Incentivise good corp governance

KUALA LUMPUR: Malaysia Institute of Chartered Secretaries and Administrators (Maicsa) is proposing that tax breaks be accorded to companies for expenses incurred for good corporate governance compliance.

Maicsa president Chua Siew Chuan told Business Times that the government can incentivise good governance among corporate Malaysia by according tax breaks in the form of tax deductible expenses under the 2015 Budget.”

“Expenses incurred in ensuring transparent and ethical ways of doing business will result in sustained participation from investors and stakeholders,” she said on the sidelines of the Maicsa 2014 conference last week.

Corporate governance is about how company directors make decisions and put them into action. Measures to enhance ethical business practices include the setting up of a whistle blowing department within the company, strengthening of internal audit and appointment of chief governance officer.

Since 2012, the Malaysian Code on Corporate Governance had placed greater emphasis of good governance on public-listed companies.

Good corporate governance is integral in balancing the interests of the many stakeholders in a company, namely shareholders, management, customers, suppliers, financiers, government and the community.

“We’re no longer confined to the traditional passive job of preparing the minutes of meetings. We’re a lot more proactive since Bank Negara began to recognise company secretaries as gatekeepers of good governance,” Chua said.

“Nowadays, company secretaries are expected to guide their board of directors in ‘walking the talk’ on integrity and transparency in their daily business decision-makings,” she said, adding that corporate directors have increasingly turned to company secretaries for advice on procedural and regulatory requirements. Company secretaries also help the chairman in determining the annual board plan.

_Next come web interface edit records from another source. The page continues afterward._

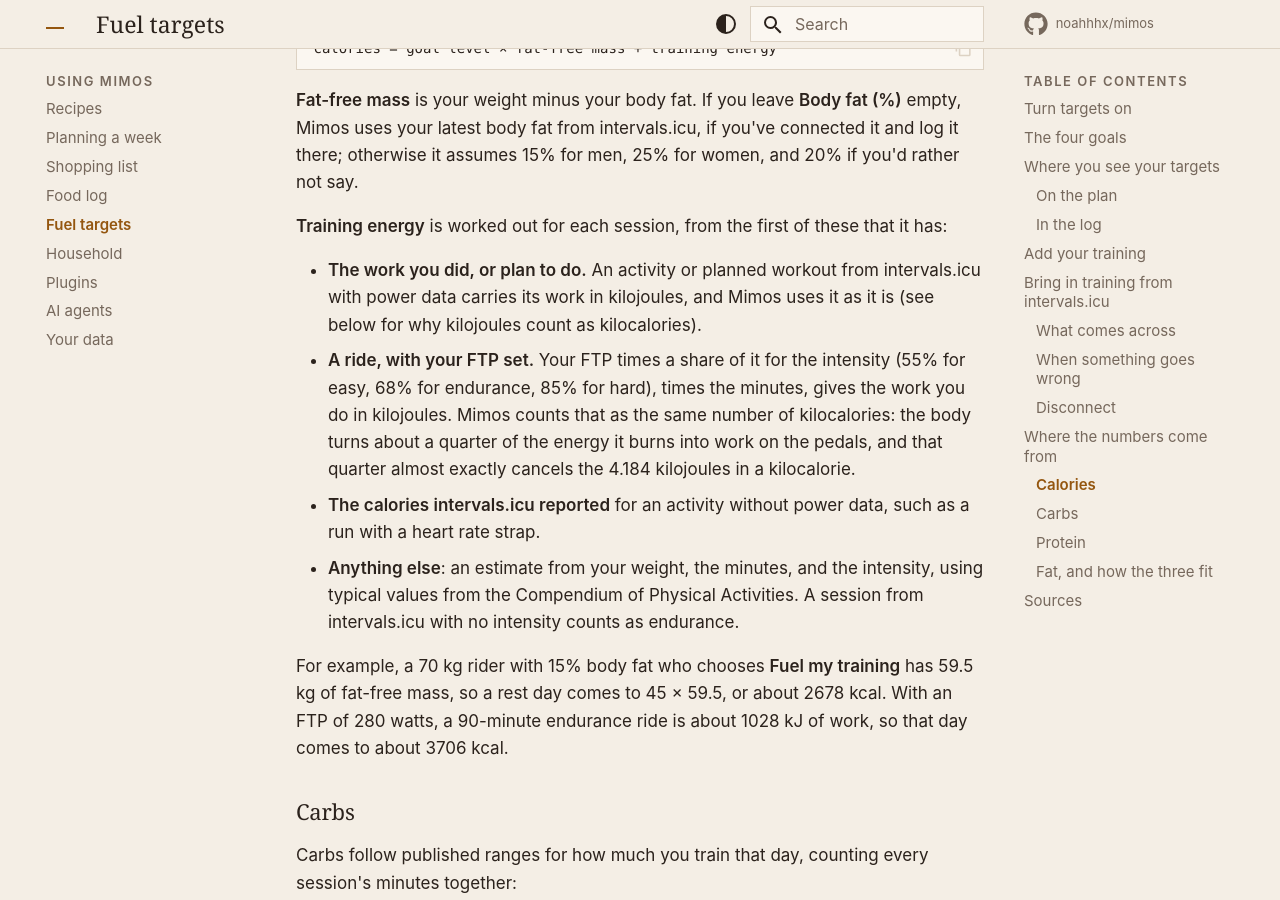
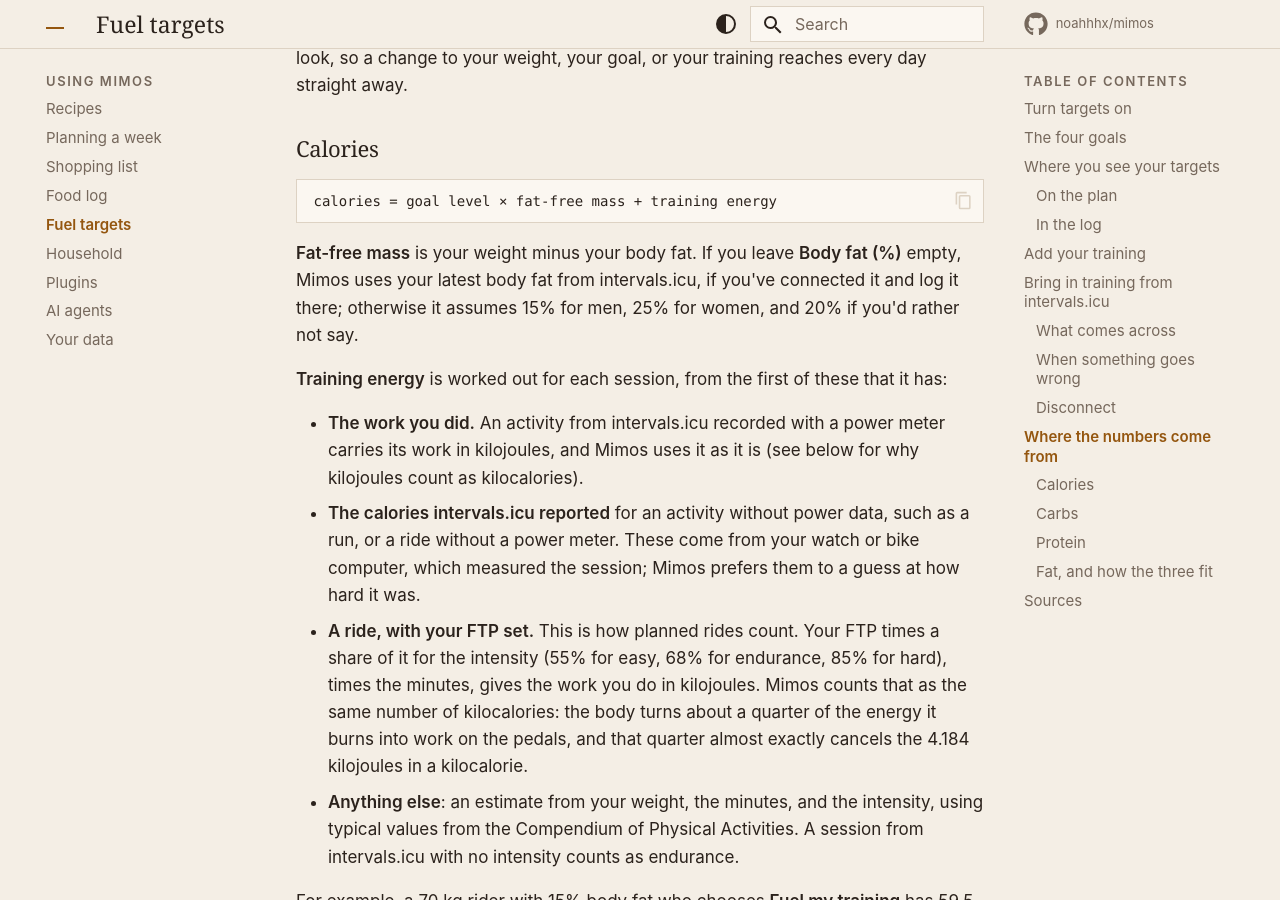
Before and after one commit to noahhhx/mimos, an MkDocs documentation site: the page built from docs/guide/fuel.md, in a window 1280 px wide and 900 px high, scrolled down 5429 px. Built offline with MkDocs 1.6.1 and Material for MkDocs 9.7.7, drawn with Linux system fonts in a browser that asks for light colours; comment, search, counter and statistics services are not loaded; some of the changed text lies outside the part shown.

Commit message:
docs: answer ADR-0022's open questions from a real account
icu_intensity is a percentage of FTP, and planned workouts carry no
joules even with power targets, so planned rides count by FTP times
intensity. Gain stays at level 50 (a cautious surplus per Slater et al.
2019) and the body-fat defaults stay, with their measured effect
recorded. The fuel guide now says Strava-synced activities never reach
intervals.icu's API.

```diff
--- a/docs/guide/fuel.md
+++ b/docs/guide/fuel.md
@@ -122,6 +122,13 @@
   the field with **Use it**, which copies it in. Choose **Save** to keep
   it.
 
+Activities that reach intervals.icu from Strava don't come across.
+intervals.icu doesn't pass them on to other apps, so Mimos never sees
+them, and they don't count toward your targets. Connect your watch or
+bike computer to intervals.icu directly (in intervals.icu's
+**Settings**, for example with Garmin Connect), and the activities it
+brings in come across in full.
+
 Mimos checks intervals.icu for changes on its own, every half hour unless
 your instance says otherwise. To see a change at once, choose **Refresh**.
 The Fuel page says when training last came across.
@@ -165,18 +172,20 @@
 **Training energy** is worked out for each session, from the first of
 these that it has:
 
-- **The work you did, or plan to do.** An activity or planned workout
-  from intervals.icu with power data carries its work in kilojoules, and
-  Mimos uses it as it is (see below for why kilojoules count as
-  kilocalories).
-- **A ride, with your FTP set.** Your FTP times a share of it for the
-  intensity (55% for easy, 68% for endurance, 85% for hard), times the
-  minutes, gives the work you do in kilojoules. Mimos counts that as the
-  same number of kilocalories: the body turns about a quarter of the energy
-  it burns into work on the pedals, and that quarter almost exactly cancels
-  the 4.184 kilojoules in a kilocalorie.
+- **The work you did.** An activity from intervals.icu recorded with a
+  power meter carries its work in kilojoules, and Mimos uses it as it is
+  (see below for why kilojoules count as kilocalories).
 - **The calories intervals.icu reported** for an activity without power
-  data, such as a run with a heart rate strap.
+  data, such as a run, or a ride without a power meter. These come from
+  your watch or bike computer, which measured the session; Mimos prefers
+  them to a guess at how hard it was.
+- **A ride, with your FTP set.** This is how planned rides count. Your
+  FTP times a share of it for the intensity (55% for easy, 68% for
+  endurance, 85% for hard), times the minutes, gives the work you do in
+  kilojoules. Mimos counts that as the same number of kilocalories: the
+  body turns about a quarter of the energy it burns into work on the
+  pedals, and that quarter almost exactly cancels the 4.184 kilojoules in
+  a kilocalorie.
 - **Anything else**: an estimate from your weight, the minutes, and the
   intensity, using typical values from the Compendium of Physical
   Activities. A session from intervals.icu with no intensity counts as
@@ -230,8 +239,13 @@
   Committee's 2023 consensus statement on Relative Energy Deficiency in
   Sport (REDs), *British Journal of Sports Medicine* 57 (2023).
 - **The levels 45, 40, and 35** match TrainerRoad's nutrition calculator.
-  The level 50 for **Gain weight** is Mimos's own estimate and has no
-  published source yet.
+  The level 50 for **Gain weight** is Mimos's own, worked out from two
+  sources: energy balance sits near 45 in healthy young adults (Loucks
+  and colleagues, above), so 50 adds about 300 kcal a day for a 70 kg
+  rider; and Slater and colleagues advise starting a gain at about 360 to
+  480 kcal a day ("Is an energy surplus required to maximize skeletal
+  muscle hypertrophy associated with resistance training", *Frontiers in
+  Nutrition* 6, 2019), so 50 is a cautious start.
 - **Carb ranges**: Burke, Hawley, Wong, and Jeukendrup, "Carbohydrates for
   training and competition", *Journal of Sports Sciences* 29, supplement 1
   (2011); and Thomas, Erdman, and Burke, "Nutrition and Athletic
```
Also changed, not shown: ROADMAP.md (+2 -4 lines), docs/decisions/adr-0022-training-fuel-targets.md (+51 -5 lines), docs/plans/fuel-targets/index.md (+16 -10 lines).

In view of the expanded role being undertaken by company secretaries, she said it is timely for the government to consider introducing a dedicated set of laws for this profession.

“Many countries already have a Company Secretaries Act, including India, Bangladesh and Pakistan. It would be timely for Malaysia to have a dedicated set of laws to give due recognition and properly regulate this profession,” said Chua.

Established in 1959, Maicsa is part of The Institute of Chartered Secretaries and Administrators (ICSA) headquartered in the United Kingdom, which has 36,000 members in more than 70 countries.